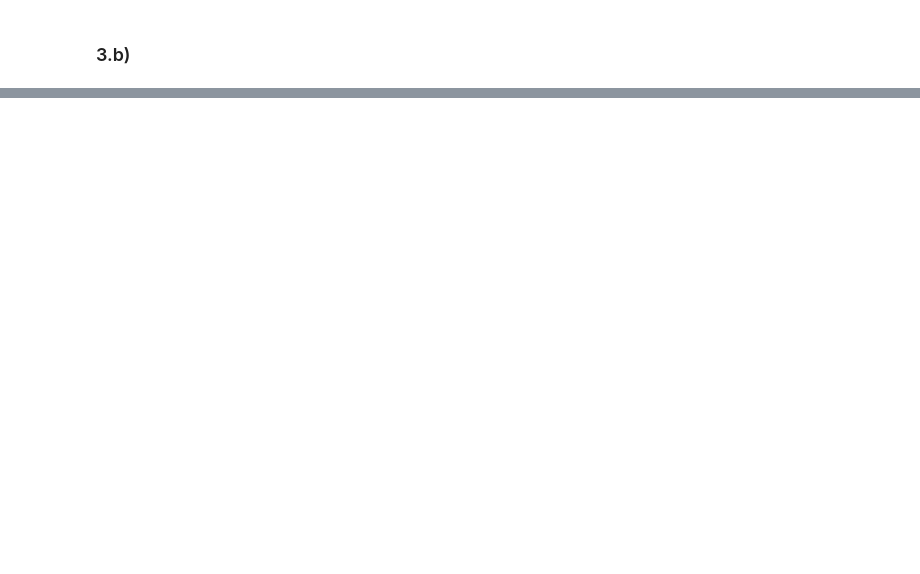
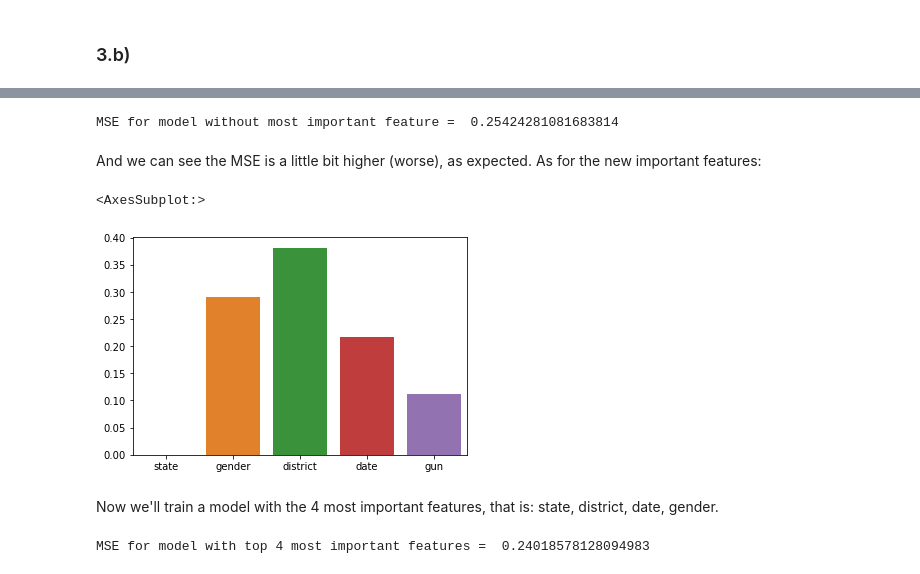
Before and after one commit to razbareli/Applied-Competitive-Lab-in-Data-Science-67818, a Jupyter notebook: week3/sol3.ipynb, the cells around one changed output, grey strips where cells are left out. Cells and saved outputs as stored; diff of their text form; code cells hidden in the pictures; blank space fills up the shorter version.

```diff
--- a/week3/sol3.ipynb
+++ b/week3/sol3.ipynb
@@ -273,12 +279,16 @@ def undummify(df, prefix_sep="_"):
     undummified_df = pd.concat(series_list, axis=1)
     return undummified_df
 # %%
-# reverse and drop date
+# reverse and drop state
 df_1 = undummify(df)
-df_1 = df_1.drop(columns='date')
+df_1 = df_1.drop(columns=most_important_feature)
 # %%
 # now we'll do one hot encoding again:
-df_1 = pd.get_dummies(df_1, columns=['state', 'gun', 'gender'])
+if most_important_feature in needs_ohe:
+    needs_ohe_1 = needs_ohe.remove(most_important_feature)
+else:
+    needs_ohe_1 = needs_ohe
+df_1 = pd.get_dummies(df_1, columns=needs_ohe_1)
 # %%
 X =  df_1.drop(columns='killed')
 y = df_1['killed']
@@ -299,0 +296,23 @@ Name: killed, Length: 9900, dtype: int64
+# %%
+rfr_1 = gs.best_estimator_
+rfr_1.fit(X_train, y_train)
+y_pred = rfr_1.predict(X_test)
+# %%
+print("MSE for model without most important feature = ", mean_squared_error(y_test, y_pred))
+# %% [output]
+MSE for model without most important feature =  0.25424281081683814
+# %% [markdown]
+And we can see the MSE is a little bit higher (worse), as expected.
+As for the new important features:
+# %%
+feature_importances_1 = sorted(list(zip(X_train.columns, rfr_1.feature_importances_)), key=lambda x: -x[1])
+feature_importances_dict_1 = most_important(feature_importances_1)
+features_1 = list(feature_importances_dict_1.keys())
+importances_1 = list(feature_importances_dict_1.values())
+sns.barplot(x=features_1, y=importances_1)
+# %% [output]
+<AxesSubplot:>
+[figure, added]
+# %% [markdown]
+Now we'll train a model with the 4 most important features, that is:
+state, district, date, gender.
@@ -299,0 +338,4 @@ Name: killed, Length: 9900, dtype: int64
+# %%
+print("MSE for model with top 4 most important features = ", mean_squared_error(y_test, y_pred))
+# %% [output]
+MSE for model with top 4 most important features =  0.24018578128094983
```
Also changed, not shown: parts of 23 cells of this notebook.
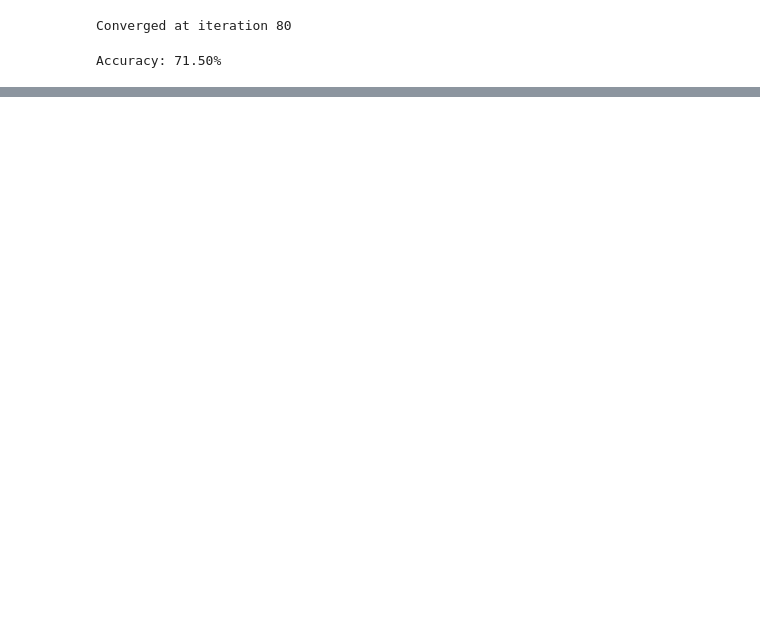
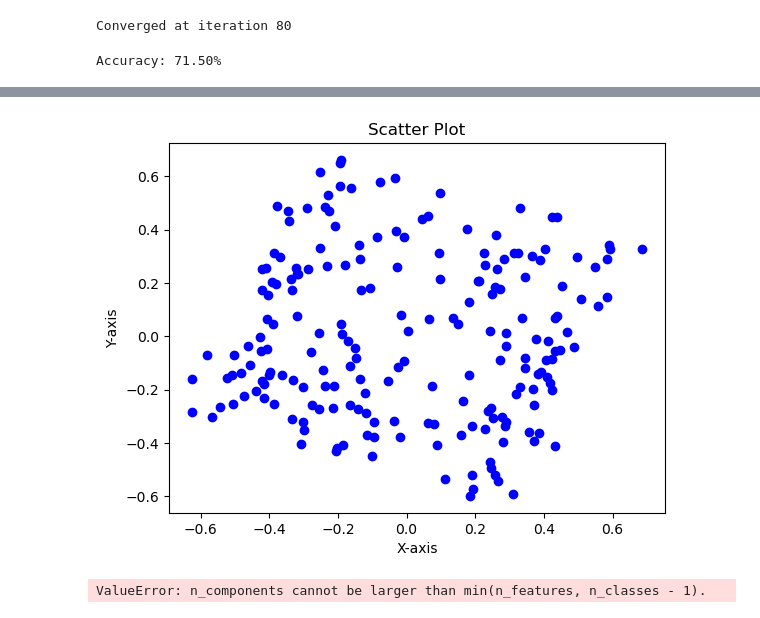
Before and after one commit to Mohit-Marfatia/ML-Lab, a Jupyter notebook: Untitled.ipynb, the cells around one changed output, grey strips where cells are left out. Drawn from its saved outputs; the diff is of its cells as text; code cells hidden in the pictures; blank space fills up the shorter version.

```diff
--- a/Untitled.ipynb
+++ b/Untitled.ipynb
@@ -162,0 +233,58 @@ Accuracy: 71.50%
+# %%
+import numpy as np
+import pandas as pd
+import matplotlib.pyplot as plt
+from sklearn.decomposition import PCA
+from sklearn.preprocessing import StandardScaler
+
+# Load the data
+data = pd.read_csv('datasets/moonDataset.csv')
+df_normalized = (data - data.min()) / (data.max() - data.min())
+
+data= df_normalized
+
+X = data[['X1', 'X2', 'X3']].values
+y = data['label'].values
+# Perform PCA
+pca = PCA(n_components=2)
+data_pca = pca.fit_transform(X,y)
+
+# Extracting x and y coordinates
+x = data_pca[:, 0]
+y = data_pca[:, 1]
+
+# Creating a scatter plot
+plt.scatter(x, y, color='blue', marker='o')
+
+# Adding labels and title
+plt.xlabel('X-axis')
+plt.ylabel('Y-axis')
+plt.title('Scatter Plot')
+
+# Displaying the plot
+plt.show()
+# %% [output]
+[figure, added]
+# %%
+import numpy as np
+import matplotlib.pyplot as plt
+from sklearn.discriminant_analysis import LinearDiscriminantAnalysis as LDA
+# from sklearn.datasets import load_iris
+
+# Load dataset (example: Iris dataset)
+data = pd.read_csv('datasets/moonDataset.csv')
+X = data[['X1', 'X2', 'X3']].values
+y = data['label'].values
+
+# Apply LDA to reduce the data to 2 components, considering the target labels
+lda = LDA(n_components=2)
+X_lda = lda.fit_transform(X, y)
+
+# Plot the LDA result
+plt.scatter(X_lda[:, 0], X_lda[:, 1], c=y, cmap='viridis', marker='o')
+plt.title("LDA on Iris Dataset")
+plt.xlabel("Component 1")
+plt.ylabel("Component 2")
+plt.show()
+# %% [output]
+ValueError: n_components cannot be larger than min(n_features, n_classes - 1).
```
Also changed, not shown: parts of 12 cells of this notebook, 12 other files.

---------------

### What you are asked to do
Find the lines above with the word "model". Copy them out.

### Response
+print("MSE for model without most important feature = ", mean_squared_error(y_test, y_pred))
+MSE for model without most important feature =  0.25424281081683814
+Now we'll train a model with the 4 most important features, that is:
+print("MSE for model with top 4 most important features = ", mean_squared_error(y_test, y_pred))
+MSE for model with top 4 most important features =  0.24018578128094983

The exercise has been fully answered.